* **The records**:
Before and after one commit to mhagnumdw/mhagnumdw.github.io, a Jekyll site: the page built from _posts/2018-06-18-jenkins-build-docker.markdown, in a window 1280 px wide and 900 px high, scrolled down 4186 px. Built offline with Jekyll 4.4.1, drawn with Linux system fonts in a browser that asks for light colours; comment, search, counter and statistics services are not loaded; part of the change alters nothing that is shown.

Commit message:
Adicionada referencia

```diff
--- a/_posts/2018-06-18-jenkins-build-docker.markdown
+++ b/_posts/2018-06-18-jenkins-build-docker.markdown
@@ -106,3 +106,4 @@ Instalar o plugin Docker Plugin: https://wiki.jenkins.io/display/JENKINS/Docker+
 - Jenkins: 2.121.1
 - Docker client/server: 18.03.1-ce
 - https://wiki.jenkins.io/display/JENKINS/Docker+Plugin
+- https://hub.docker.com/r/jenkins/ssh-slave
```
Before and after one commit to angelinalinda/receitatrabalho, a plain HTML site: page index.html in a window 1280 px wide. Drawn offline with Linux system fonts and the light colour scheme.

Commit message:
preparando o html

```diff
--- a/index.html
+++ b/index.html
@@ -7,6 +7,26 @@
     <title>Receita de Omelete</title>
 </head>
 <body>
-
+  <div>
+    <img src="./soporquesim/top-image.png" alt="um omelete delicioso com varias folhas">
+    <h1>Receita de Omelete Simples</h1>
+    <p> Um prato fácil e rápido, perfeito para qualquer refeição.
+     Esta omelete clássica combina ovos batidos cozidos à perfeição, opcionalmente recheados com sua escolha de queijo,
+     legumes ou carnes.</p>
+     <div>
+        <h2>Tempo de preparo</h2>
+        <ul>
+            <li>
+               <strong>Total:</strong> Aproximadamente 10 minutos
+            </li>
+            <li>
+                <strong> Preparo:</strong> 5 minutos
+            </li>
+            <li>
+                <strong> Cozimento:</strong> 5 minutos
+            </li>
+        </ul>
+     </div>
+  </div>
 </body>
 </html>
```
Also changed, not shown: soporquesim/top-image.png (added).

* **What the exercise asks**: Look through the entries for the string "html". Every line that has it belongs in the answer.

* **Answer box**:
Before and after one commit to angelinalinda/receitatrabalho, a plain HTML site: page index.html in a window 1280 px wide. Drawn offline with Linux system fonts and the light colour scheme.
preparando o html
--- a/index.html
+++ b/index.html
 </html>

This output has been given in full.